If you’re looking for a pair of true wireless earphones on a budget, the S$139 Sony WF-C500 would surely catch your eye with its attractive price.
Compared to its more expensive rivals costing above S$200, this pair of Bluetooth earphones will lack some features but it’s also got many of the important ones built in.
For starters, the WF-C500 are IPX4 rated, which means they are water and sweat resistant. Not quite good to be dunked into a pool but surely durable enough for a jog or gym session.
What the earphones do lack is the active noise cancelling you’d find on, say, the Sony WF-1000XM4 (S$379) or Sennheiser CX Plus True Wireless (S$259).
Is that important? Well, I’d say yes, if you often have rather irritating background noise such as a vacuum cleaner or a neighbour doing renovation when you’re working or studying from home.
Otherwise, the WF-C500 ear buds fit snugly into your ears to keep out a lot of the ambient noise and let you enjoy the music mostly undisturbed.
The affordable earphones also lack another rather standard feature today on premium offerings – touch control. So, instead of simply tapping on the ear buds to stop or start playback, you have to press down on a large button.
The good news is that the earphones are fairly comfortable, feeling rather weightless when you put them on. It’s easy to forget you have them on.
To produce audio, the WF-C500 rely on 5.8mm drivers that are slightly smaller than the premium WF-1000XM4’s 6mm ones, but the more affordable earphones are still quite capable.
Here, I have to say I mapped my ear shape with Sony’s headphone app, which helps a great deal in making sure the sound is improved when music is played back.

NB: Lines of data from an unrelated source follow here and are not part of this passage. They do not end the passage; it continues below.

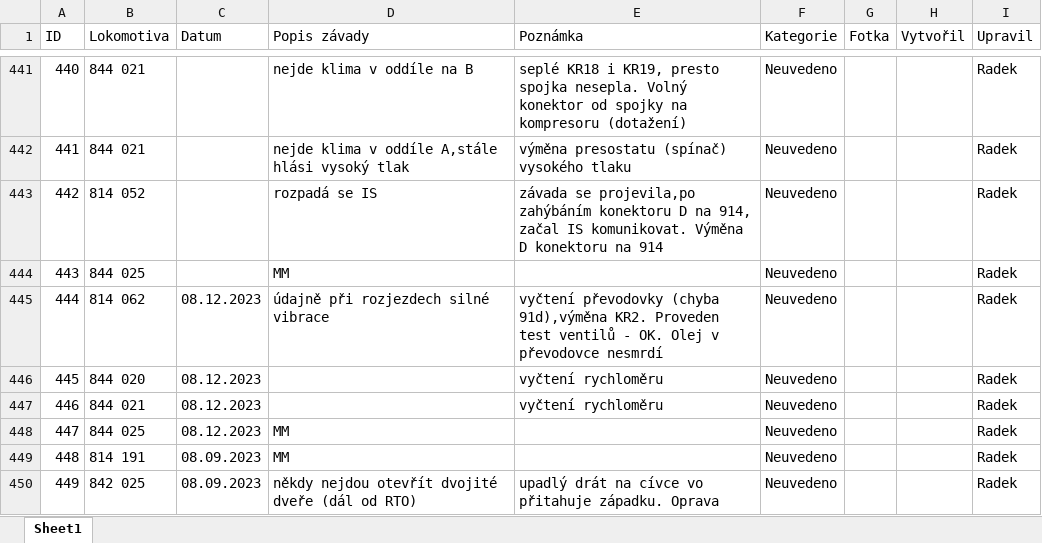
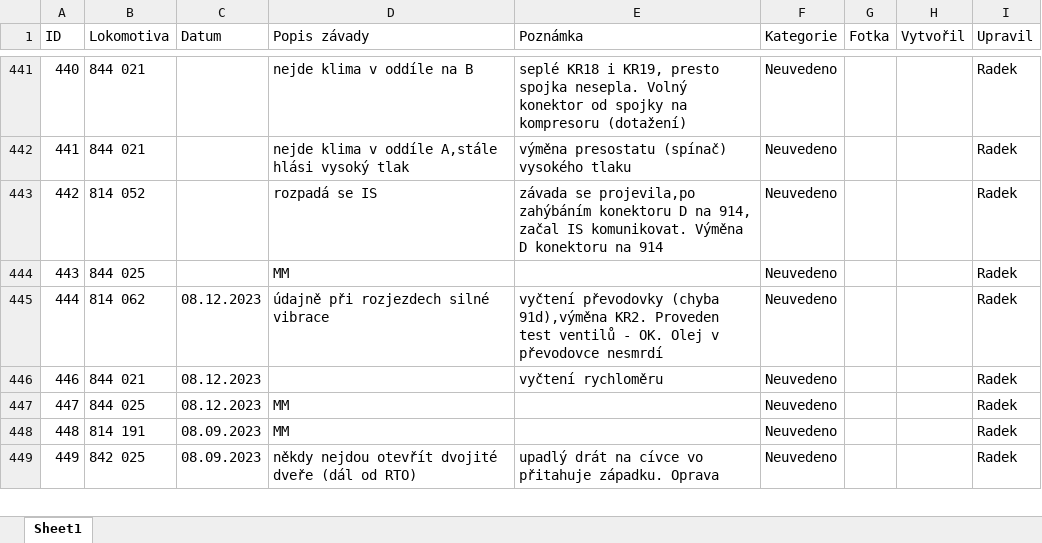
Before and after one commit to truckcsgofan-P5/evidence-zavad, an Excel workbook: PREDAVKA_ELEKTRONICI_PRO_APPSHEET.xlsx, sheet Sheet1, drawn as a sheet; only a part is shown, gaps mark what is left out; values as stored, in another font and other column widths than the file's, no borders; the diff names each change by its address in the sheet, - before the commit and + after, or states it on an @@ line.

Commit message:
Smazána závada ID 445 (autor: Radek)

```diff
--- a/PREDAVKA_ELEKTRONICI_PRO_APPSHEET.xlsx (sheet Sheet1)
+++ b/PREDAVKA_ELEKTRONICI_PRO_APPSHEET.xlsx (sheet Sheet1)
-row 446: 445 | 844 020 | 08.12.2023 |  | vyčtení rychloměru | Neuvedeno |  |  | Radek
```
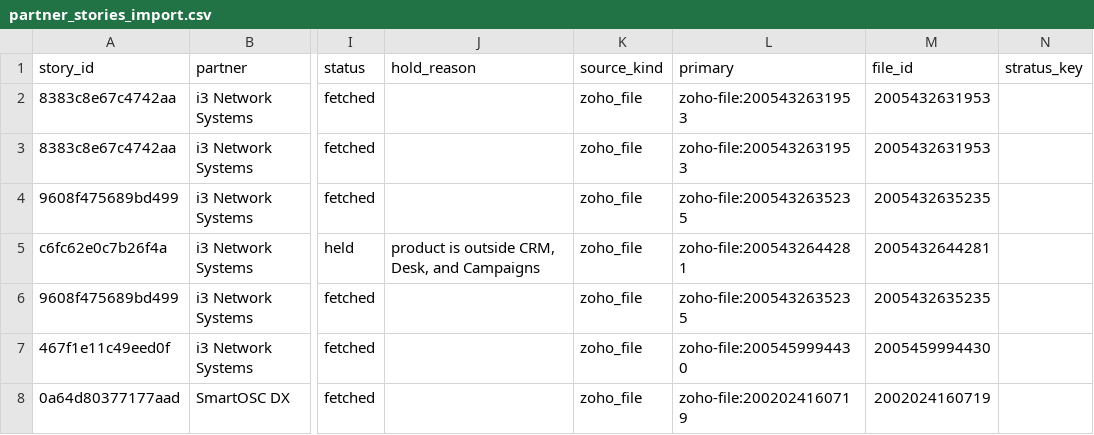
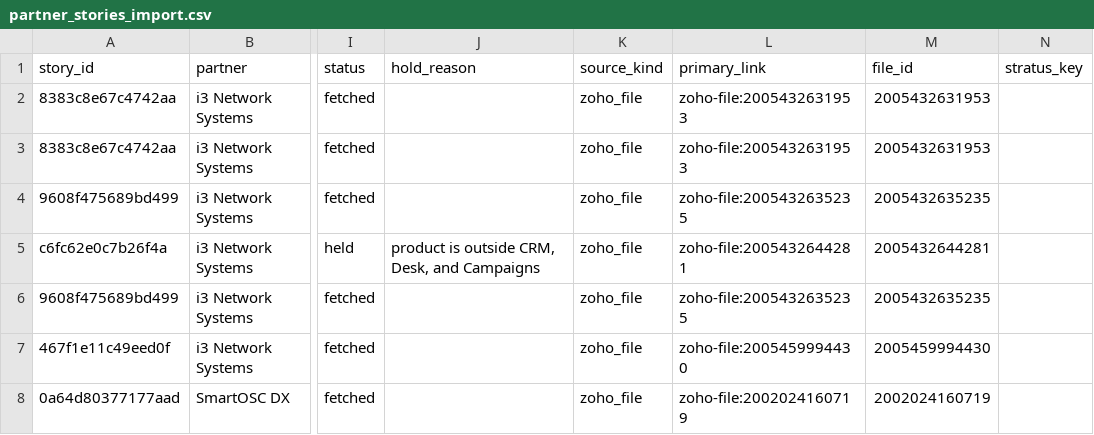
Before and after one commit to JuliaSan09/glowing-chainsaw, a CSV file: partner-stories/catalyst/partner_stories_import.csv, drawn as a sheet; only a part is shown, gaps mark what is left out; the diff names each change by its address in the sheet, - before the commit and + after, or states it on an @@ line.

```diff
--- a/partner-stories/catalyst/partner_stories_import.csv
+++ b/partner-stories/catalyst/partner_stories_import.csv
-L1: primary
+L1: primary_link
```
Also changed, not shown: 2 other files.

The presentation is generally open and unfussed. The sound doesn’t feel like it’s stuck in the ear buds. Instead, an audio image appears more naturally in your mind, say, when you play Johnny Marr’s Fever Dreams album on Tidal.
I won’t say the detail extraction is the best in the business because there are nuances, say, instruments in some tracks that don’t come across quite as well as with other earphones. Play a jazz track from Diana Krall, for example, and listen out for the band.
The separation, I’d say, is still fine because I can still make out the various singers and instruments in a track, like Beck’s The Golden Age. The soundstaging, however, isn’t as clear and defined as you’d find in superior earbuds.
The treble is bright and clear enough in tracks though I’d tweak the bass a little with the Sony headphones app. I find the low notes a little muddled and overdone, when I fire up tracks like Bjork’s Black Lake and Modeselektor’s Dating is in China.
Once the bass is tweaked, the WF-C500 will be clearly better. Tracks such as John Legend’s Everybody Knows, for example, are much better without too much emphasis on the bass, when there isn’t the quick bass response that should be in place.
When it comes to streaming, the Sony earphones support Bluetooth 5.0 and the AAC and SBC codecs, but you’re out of luck if you’re looking for any form of the increasingly popular aptX, which is available on Sennheiser earphones.
To be fair, that is probably also not a deal breaker for folks seeking an affordable pair of true wireless earphones. Neither is the no-frills but still-handy case that doubles up as a charger for the earphones.
Promising up to 10 hours of playback when fully juiced up, the WF-C500 are good enough for the daily commute as well as short flights, eventually when it’s okay for everyone to fly again. Pretty decent mileage.
So, on the whole, Sony has come up with a decent pair of earphones for their price. Yes, there are trade-offs in terms of some features, such as noise cancelling and touch controls, but the sound can be tweaked with Sony’s excellent mobile app to get closer to what you like.
And I’m quite certain many users will like the WF-C500. Not just for the wallet friendly price but also as decently made wireless earphones.